### [WORK INSTRUCTION]
If a line in the entries below includes "import", pick it out and copy it.

### [GIVEN RECORDS]
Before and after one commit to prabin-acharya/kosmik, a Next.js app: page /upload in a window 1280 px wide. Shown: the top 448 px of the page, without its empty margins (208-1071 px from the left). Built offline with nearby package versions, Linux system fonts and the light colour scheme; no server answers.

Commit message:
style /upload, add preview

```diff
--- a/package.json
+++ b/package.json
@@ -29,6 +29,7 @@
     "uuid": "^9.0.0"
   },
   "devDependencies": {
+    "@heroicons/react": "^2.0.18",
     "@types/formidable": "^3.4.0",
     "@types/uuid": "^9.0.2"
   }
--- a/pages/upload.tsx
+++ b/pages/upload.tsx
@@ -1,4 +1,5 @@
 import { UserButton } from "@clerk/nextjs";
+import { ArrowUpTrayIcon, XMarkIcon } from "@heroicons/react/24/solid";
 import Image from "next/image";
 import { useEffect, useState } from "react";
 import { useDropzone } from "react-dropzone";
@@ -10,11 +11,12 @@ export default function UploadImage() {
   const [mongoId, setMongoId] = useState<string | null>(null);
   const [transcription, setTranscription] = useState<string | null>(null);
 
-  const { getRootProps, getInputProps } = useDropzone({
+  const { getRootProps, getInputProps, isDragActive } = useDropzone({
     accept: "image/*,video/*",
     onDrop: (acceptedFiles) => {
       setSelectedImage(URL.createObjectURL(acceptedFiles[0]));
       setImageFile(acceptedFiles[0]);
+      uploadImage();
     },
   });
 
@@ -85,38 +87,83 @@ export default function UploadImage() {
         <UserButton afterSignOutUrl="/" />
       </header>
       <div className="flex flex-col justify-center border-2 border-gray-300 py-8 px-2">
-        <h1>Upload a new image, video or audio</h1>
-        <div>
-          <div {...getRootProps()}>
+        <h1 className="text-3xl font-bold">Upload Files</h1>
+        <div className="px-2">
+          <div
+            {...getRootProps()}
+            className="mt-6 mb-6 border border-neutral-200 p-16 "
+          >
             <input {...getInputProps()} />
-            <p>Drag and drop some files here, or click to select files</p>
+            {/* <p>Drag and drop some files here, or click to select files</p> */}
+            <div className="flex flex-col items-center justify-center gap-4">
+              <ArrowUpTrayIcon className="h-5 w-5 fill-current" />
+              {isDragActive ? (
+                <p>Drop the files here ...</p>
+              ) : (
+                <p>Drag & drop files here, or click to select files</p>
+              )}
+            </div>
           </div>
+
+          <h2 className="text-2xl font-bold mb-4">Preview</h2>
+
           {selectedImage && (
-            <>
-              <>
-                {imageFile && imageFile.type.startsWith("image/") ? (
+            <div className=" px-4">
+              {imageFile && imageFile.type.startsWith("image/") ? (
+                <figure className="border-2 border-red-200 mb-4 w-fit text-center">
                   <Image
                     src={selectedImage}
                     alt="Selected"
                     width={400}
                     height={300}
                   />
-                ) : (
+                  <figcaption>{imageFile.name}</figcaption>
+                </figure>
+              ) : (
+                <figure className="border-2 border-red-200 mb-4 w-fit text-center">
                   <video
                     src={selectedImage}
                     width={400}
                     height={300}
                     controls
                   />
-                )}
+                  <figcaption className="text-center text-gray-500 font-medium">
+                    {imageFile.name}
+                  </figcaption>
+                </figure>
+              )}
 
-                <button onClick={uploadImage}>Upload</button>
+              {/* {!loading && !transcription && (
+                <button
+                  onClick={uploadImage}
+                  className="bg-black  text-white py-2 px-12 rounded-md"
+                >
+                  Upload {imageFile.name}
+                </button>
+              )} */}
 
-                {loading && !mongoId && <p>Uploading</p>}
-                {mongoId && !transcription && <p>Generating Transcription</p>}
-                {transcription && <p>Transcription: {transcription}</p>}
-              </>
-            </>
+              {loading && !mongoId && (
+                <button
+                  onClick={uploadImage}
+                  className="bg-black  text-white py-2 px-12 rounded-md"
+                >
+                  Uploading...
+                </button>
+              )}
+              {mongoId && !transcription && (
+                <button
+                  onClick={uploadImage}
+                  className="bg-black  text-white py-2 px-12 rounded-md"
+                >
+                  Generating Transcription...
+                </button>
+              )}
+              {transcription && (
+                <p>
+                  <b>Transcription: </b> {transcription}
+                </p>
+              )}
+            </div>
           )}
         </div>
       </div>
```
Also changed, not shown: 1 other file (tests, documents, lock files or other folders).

### [EXERCISE SOLUTION]
 import { UserButton } from "@clerk/nextjs";
+import { ArrowUpTrayIcon, XMarkIcon } from "@heroicons/react/24/solid";
 import Image from "next/image";
 import { useEffect, useState } from "react";
 import { useDropzone } from "react-dropzone";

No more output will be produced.